REQUIRED WORK » Write out every record below exactly as it appears, omitting the pictures.

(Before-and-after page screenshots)

------------------------------

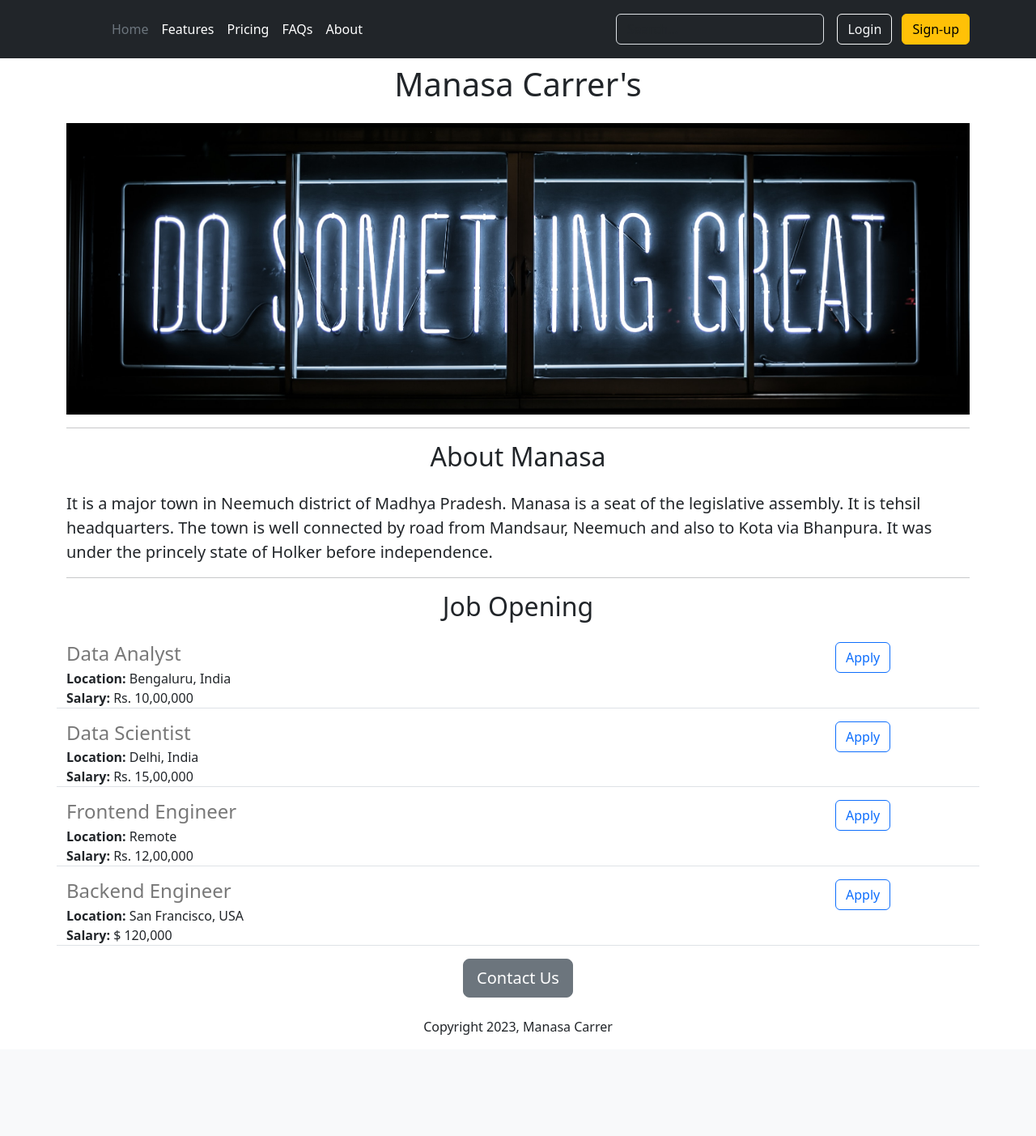
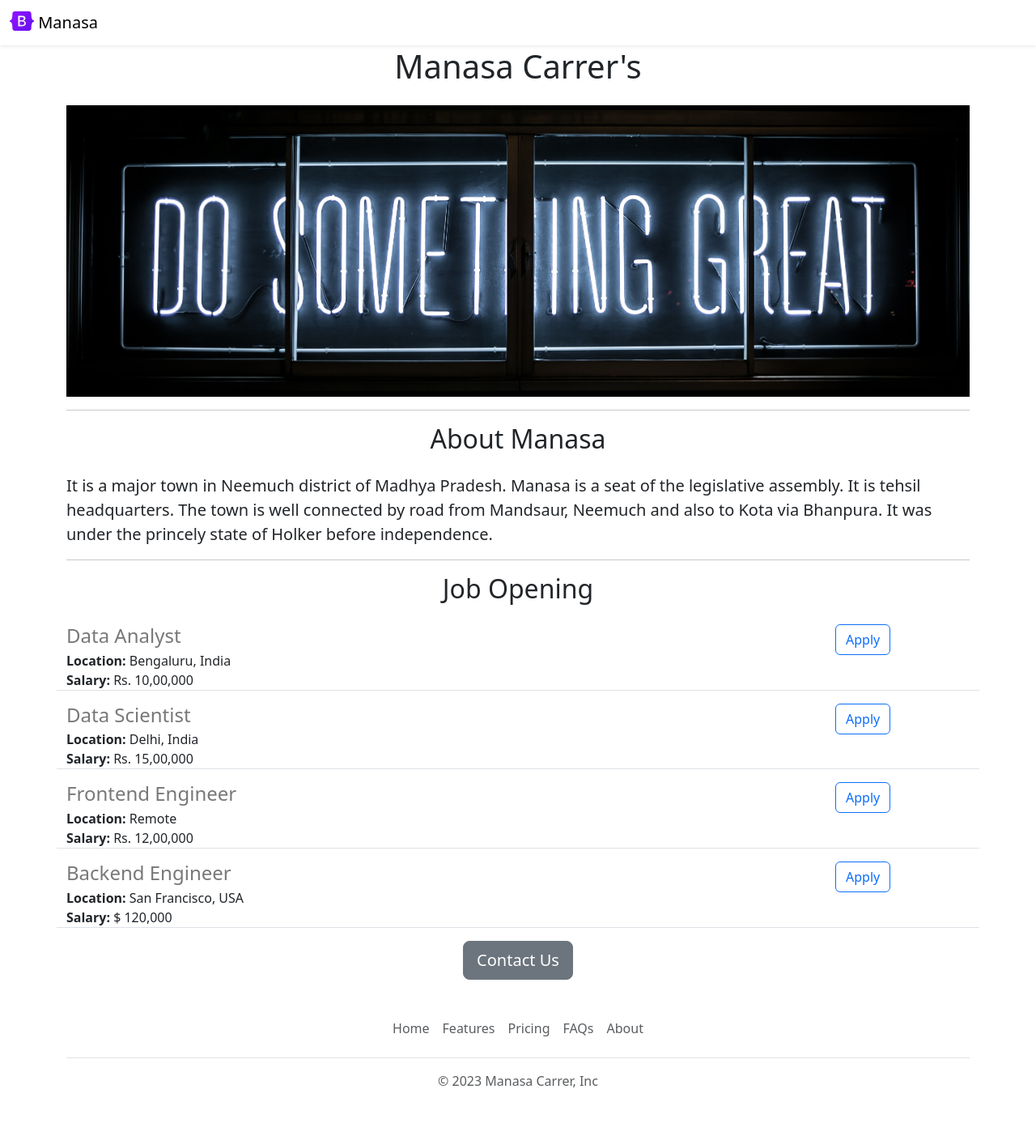
Before and after one commit to kuldeep1A/careers-website, a Flask app: page / in a window 1280 px wide. Shown: the whole page at 81% size. Before the commit the page ends 1278 px from the top, so only its background shows below. Run offline with Flask 2, Linux system fonts and the light colour scheme.

Commit message:
add footer

```diff
--- /dev/null
+++ b/templates/footer.html
@@ -0,0 +1,12 @@
+<div class="container">
+  <footer class="py-3 my-4">
+    <ul class="nav justify-content-center border-bottom pb-3 mb-3">
+      <li class="nav-item"><a href="#" class="nav-link px-2 text-body-secondary">Home</a></li>
+      <li class="nav-item"><a href="#" class="nav-link px-2 text-body-secondary">Features</a></li>
+      <li class="nav-item"><a href="#" class="nav-link px-2 text-body-secondary">Pricing</a></li>
+      <li class="nav-item"><a href="#" class="nav-link px-2 text-body-secondary">FAQs</a></li>
+      <li class="nav-item"><a href="#" class="nav-link px-2 text-body-secondary">About</a></li>
+    </ul>
+    <p class="text-center text-body-secondary">&copy; 2023 Manasa Carrer, Inc</p>
+  </footer>
+</div>
--- a/templates/home.html
+++ b/templates/home.html
@@ -13,7 +13,7 @@
     />
     <link
       rel="icon"
-      href="https://careers-website.kuldeep1a.repl.co/static/favicon.ico"
+      href="/static/favicon.ico"
     />
     <title>Home</title>
   </head>
@@ -45,8 +45,8 @@
         <button type="button" class="btn btn-secondary btn-lg">
           Contact Us
         </button>
-        <p class="mt-4">Copyright 2023, Manasa Carrer</p>
       </div>
     </div>
+      {% include 'footer.html' %}
   </body>
 </html>
--- a/templates/nav.html
+++ b/templates/nav.html
@@ -1,26 +1,9 @@
-  <header class="p-3 text-bg-dark">
-    <div class="container">
-      <div class="d-flex flex-wrap align-items-center justify-content-center justify-content-lg-start">
-        <a href="/" class="d-flex align-items-center mb-2 mb-lg-0 text-white text-decoration-none">
-          <svg class="bi me-2" width="40" height="32" role="img" aria-label="Bootstrap"><use xlink:href="#bootstrap"/></svg>
-        </a>
-
-        <ul class="nav col-12 col-lg-auto me-lg-auto mb-2 justify-content-center mb-md-0">
-          <li><a href="#" class="nav-link px-2 text-secondary">Home</a></li>
-          <li><a href="#" class="nav-link px-2 text-white">Features</a></li>
-          <li><a href="#" class="nav-link px-2 text-white">Pricing</a></li>
-          <li><a href="#" class="nav-link px-2 text-white">FAQs</a></li>
-          <li><a href="#" class="nav-link px-2 text-white">About</a></li>
-        </ul>
-
-        <form class="col-12 col-lg-auto mb-3 mb-lg-0 me-lg-3" role="search">
-          <input type="search" class="form-control form-control-dark text-bg-dark" placeholder="Search..." aria-label="Search">
-        </form>
-
-        <div class="text-end">
-          <button type="button" class="btn btn-outline-light me-2">Login</button>
-          <button type="button" class="btn btn-warning">Sign-up</button>
-        </div>
-      </div>
-    </div>
-  </header>
+<nav class="navbar shadow-sm bg-white fixed-top">
+  <div class="container-fluid">
+    <a class="navbar-brand" href="#">
+      <img src="/static/bootstrap-logo.svg" alt="Logo" width="30" height="24" class="d-inline-block align-text-top">
+      Manasa
+    </a>
+  </div>
+</nav>
+<div style="height:50px"></div>
```
Also changed, not shown: static/bootstrap-logo.svg (added).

------------------------------

EXERCISE ANSWER »
Before and after one commit to kuldeep1A/careers-website, a Flask app: page / in a window 1280 px wide. Shown: the whole page at 81% size. Before the commit the page ends 1278 px from the top, so only its background shows below. Run offline with Flask 2, Linux system fonts and the light colour scheme.

Commit message:
add footer

```diff
--- /dev/null
+++ b/templates/footer.html
@@ -0,0 +1,12 @@
+<div class="container">
+  <footer class="py-3 my-4">
+    <ul class="nav justify-content-center border-bottom pb-3 mb-3">
+      <li class="nav-item"><a href="#" class="nav-link px-2 text-body-secondary">Home</a></li>
+      <li class="nav-item"><a href="#" class="nav-link px-2 text-body-secondary">Features</a></li>
+      <li class="nav-item"><a href="#" class="nav-link px-2 text-body-secondary">Pricing</a></li>
+      <li class="nav-item"><a href="#" class="nav-link px-2 text-body-secondary">FAQs</a></li>
+      <li class="nav-item"><a href="#" class="nav-link px-2 text-body-secondary">About</a></li>
+    </ul>
+    <p class="text-center text-body-secondary">&copy; 2023 Manasa Carrer, Inc</p>
+  </footer>
+</div>
--- a/templates/home.html
+++ b/templates/home.html
@@ -13,7 +13,7 @@
     />
     <link
       rel="icon"
-      href="https://careers-website.kuldeep1a.repl.co/static/favicon.ico"
+      href="/static/favicon.ico"
     />
     <title>Home</title>
   </head>
@@ -45,8 +45,8 @@
         <button type="button" class="btn btn-secondary btn-lg">
           Contact Us
         </button>
-        <p class="mt-4">Copyright 2023, Manasa Carrer</p>
       </div>
     </div>
+      {% include 'footer.html' %}
   </body>
 </html>
--- a/templates/nav.html
+++ b/templates/nav.html
@@ -1,26 +1,9 @@
-  <header class="p-3 text-bg-dark">
-    <div class="container">
-      <div class="d-flex flex-wrap align-items-center justify-content-center justify-content-lg-start">
-        <a href="/" class="d-flex align-items-center mb-2 mb-lg-0 text-white text-decoration-none">
-          <svg class="bi me-2" width="40" height="32" role="img" aria-label="Bootstrap"><use xlink:href="#bootstrap"/></svg>
-        </a>
-
-        <ul class="nav col-12 col-lg-auto me-lg-auto mb-2 justify-content-center mb-md-0">
-          <li><a href="#" class="nav-link px-2 text-secondary">Home</a></li>
-          <li><a href="#" class="nav-link px-2 text-white">Features</a></li>
-          <li><a href="#" class="nav-link px-2 text-white">Pricing</a></li>
-          <li><a href="#" class="nav-link px-2 text-white">FAQs</a></li>
-          <li><a href="#" class="nav-link px-2 text-white">About</a></li>
-        </ul>
-
-        <form class="col-12 col-lg-auto mb-3 mb-lg-0 me-lg-3" role="search">
-          <input type="search" class="form-control form-control-dark text-bg-dark" placeholder="Search..." aria-label="Search">
-        </form>
-
-        <div class="text-end">
-          <button type="button" class="btn btn-outline-light me-2">Login</button>
-          <button type="button" class="btn btn-warning">Sign-up</button>
-        </div>
-      </div>
-    </div>
-  </header>
+<nav class="navbar shadow-sm bg-white fixed-top">
+  <div class="container-fluid">
+    <a class="navbar-brand" href="#">
+      <img src="/static/bootstrap-logo.svg" alt="Logo" width="30" height="24" class="d-inline-block align-text-top">
+      Manasa
+    </a>
+  </div>
+</nav>
+<div style="height:50px"></div>
```
Also changed, not shown: static/bootstrap-logo.svg (added).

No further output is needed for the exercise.